Problem to work on
Bring together every line in the data that includes "column".

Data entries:
********************
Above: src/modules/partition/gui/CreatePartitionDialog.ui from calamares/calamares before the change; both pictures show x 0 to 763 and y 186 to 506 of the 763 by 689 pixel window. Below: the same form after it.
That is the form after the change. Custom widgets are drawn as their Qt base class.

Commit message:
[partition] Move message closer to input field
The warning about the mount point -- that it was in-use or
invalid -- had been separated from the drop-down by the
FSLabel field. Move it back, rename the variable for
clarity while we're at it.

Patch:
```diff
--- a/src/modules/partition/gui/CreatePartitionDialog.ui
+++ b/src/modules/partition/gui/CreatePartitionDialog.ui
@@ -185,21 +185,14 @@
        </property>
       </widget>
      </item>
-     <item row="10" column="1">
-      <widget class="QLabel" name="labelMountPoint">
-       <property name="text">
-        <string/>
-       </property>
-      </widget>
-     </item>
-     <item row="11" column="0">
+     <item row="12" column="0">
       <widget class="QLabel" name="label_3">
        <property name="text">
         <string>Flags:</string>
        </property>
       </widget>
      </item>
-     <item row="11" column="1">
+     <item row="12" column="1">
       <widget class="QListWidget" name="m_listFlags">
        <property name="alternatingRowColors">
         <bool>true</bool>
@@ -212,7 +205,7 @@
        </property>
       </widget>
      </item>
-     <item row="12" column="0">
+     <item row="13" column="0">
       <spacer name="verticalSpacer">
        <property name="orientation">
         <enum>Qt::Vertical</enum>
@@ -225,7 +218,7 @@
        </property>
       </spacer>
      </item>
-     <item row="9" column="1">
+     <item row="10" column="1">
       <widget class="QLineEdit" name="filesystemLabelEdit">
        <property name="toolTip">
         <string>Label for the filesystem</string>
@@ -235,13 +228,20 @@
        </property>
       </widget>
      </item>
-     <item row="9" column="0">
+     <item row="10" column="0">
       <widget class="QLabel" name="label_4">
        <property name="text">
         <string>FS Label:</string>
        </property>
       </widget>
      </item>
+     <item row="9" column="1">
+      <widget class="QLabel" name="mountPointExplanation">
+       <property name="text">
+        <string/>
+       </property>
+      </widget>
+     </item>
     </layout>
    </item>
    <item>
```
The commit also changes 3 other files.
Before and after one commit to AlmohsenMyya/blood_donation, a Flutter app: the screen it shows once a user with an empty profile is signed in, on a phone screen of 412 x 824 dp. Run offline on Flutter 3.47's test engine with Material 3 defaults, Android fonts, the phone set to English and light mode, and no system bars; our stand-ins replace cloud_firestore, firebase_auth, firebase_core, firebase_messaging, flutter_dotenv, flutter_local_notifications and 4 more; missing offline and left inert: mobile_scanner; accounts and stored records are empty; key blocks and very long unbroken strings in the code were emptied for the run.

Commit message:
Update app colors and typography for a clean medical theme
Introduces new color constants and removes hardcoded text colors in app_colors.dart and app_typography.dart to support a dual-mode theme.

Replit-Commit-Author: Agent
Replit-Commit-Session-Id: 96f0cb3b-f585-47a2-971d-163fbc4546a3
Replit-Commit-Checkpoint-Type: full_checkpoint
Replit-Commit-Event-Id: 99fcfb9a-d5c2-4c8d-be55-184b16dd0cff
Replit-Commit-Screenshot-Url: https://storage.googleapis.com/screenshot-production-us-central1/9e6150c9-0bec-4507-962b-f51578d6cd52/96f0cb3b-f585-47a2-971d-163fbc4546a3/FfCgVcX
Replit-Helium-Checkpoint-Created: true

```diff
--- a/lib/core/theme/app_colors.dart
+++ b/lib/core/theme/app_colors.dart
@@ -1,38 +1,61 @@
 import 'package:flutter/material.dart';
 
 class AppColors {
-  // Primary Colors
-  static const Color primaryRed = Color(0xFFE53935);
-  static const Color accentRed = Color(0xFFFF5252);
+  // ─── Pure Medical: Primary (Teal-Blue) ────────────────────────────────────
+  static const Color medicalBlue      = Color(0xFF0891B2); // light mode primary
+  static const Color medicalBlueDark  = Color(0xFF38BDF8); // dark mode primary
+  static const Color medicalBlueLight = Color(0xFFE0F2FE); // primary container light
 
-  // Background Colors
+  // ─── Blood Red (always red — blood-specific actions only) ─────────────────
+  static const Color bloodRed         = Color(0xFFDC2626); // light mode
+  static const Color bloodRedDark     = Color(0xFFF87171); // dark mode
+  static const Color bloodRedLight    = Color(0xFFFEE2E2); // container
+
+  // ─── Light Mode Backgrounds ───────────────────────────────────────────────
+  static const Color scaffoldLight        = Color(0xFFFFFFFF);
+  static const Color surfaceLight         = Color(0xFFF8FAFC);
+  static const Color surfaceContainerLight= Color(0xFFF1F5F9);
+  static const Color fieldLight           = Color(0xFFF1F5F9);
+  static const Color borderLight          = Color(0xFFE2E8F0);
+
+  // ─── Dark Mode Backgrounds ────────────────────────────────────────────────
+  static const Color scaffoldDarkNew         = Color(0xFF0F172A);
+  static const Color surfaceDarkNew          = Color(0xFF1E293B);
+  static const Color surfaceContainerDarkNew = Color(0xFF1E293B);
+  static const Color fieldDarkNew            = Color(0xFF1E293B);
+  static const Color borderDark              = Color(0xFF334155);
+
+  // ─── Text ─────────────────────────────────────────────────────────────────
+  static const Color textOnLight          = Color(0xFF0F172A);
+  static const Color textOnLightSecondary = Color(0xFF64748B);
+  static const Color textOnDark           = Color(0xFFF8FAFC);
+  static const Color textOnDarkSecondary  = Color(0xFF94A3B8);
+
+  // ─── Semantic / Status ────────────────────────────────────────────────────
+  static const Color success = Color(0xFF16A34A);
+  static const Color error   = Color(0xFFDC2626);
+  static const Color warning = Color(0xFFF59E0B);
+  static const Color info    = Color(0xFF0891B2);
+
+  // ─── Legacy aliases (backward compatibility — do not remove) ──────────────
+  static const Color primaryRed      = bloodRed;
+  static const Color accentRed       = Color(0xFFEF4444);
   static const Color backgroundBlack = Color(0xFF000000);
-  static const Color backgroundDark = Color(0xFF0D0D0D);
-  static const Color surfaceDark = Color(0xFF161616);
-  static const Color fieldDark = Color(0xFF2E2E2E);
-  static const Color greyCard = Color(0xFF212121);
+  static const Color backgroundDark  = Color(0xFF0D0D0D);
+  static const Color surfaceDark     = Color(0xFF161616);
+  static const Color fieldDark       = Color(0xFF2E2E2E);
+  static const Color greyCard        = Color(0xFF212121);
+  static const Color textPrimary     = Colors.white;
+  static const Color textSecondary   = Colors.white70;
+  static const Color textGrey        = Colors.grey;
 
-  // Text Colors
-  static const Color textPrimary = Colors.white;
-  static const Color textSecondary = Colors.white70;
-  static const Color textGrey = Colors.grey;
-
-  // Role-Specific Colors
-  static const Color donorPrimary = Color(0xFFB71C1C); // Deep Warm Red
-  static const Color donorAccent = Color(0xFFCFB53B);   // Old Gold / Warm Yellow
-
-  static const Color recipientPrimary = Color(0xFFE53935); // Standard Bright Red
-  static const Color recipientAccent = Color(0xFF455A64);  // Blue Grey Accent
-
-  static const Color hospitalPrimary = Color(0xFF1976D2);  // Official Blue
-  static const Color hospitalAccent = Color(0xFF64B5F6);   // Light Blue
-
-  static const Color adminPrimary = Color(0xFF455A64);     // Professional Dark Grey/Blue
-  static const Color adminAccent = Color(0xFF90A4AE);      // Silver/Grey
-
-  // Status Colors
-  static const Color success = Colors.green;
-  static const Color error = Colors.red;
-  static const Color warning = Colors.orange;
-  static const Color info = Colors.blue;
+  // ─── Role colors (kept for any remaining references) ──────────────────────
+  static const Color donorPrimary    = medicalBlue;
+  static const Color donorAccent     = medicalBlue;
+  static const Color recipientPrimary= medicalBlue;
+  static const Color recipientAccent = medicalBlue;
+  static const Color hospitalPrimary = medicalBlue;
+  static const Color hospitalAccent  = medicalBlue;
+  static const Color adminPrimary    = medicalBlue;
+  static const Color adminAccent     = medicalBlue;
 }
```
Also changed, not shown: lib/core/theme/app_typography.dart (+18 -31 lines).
********************
Response area
-     <item row="10" column="1">
-     <item row="11" column="0">
+     <item row="12" column="0">
-     <item row="11" column="1">
+     <item row="12" column="1">
-     <item row="12" column="0">
+     <item row="13" column="0">
-     <item row="9" column="1">
+     <item row="10" column="1">
-     <item row="9" column="0">
+     <item row="10" column="0">
+     <item row="9" column="1">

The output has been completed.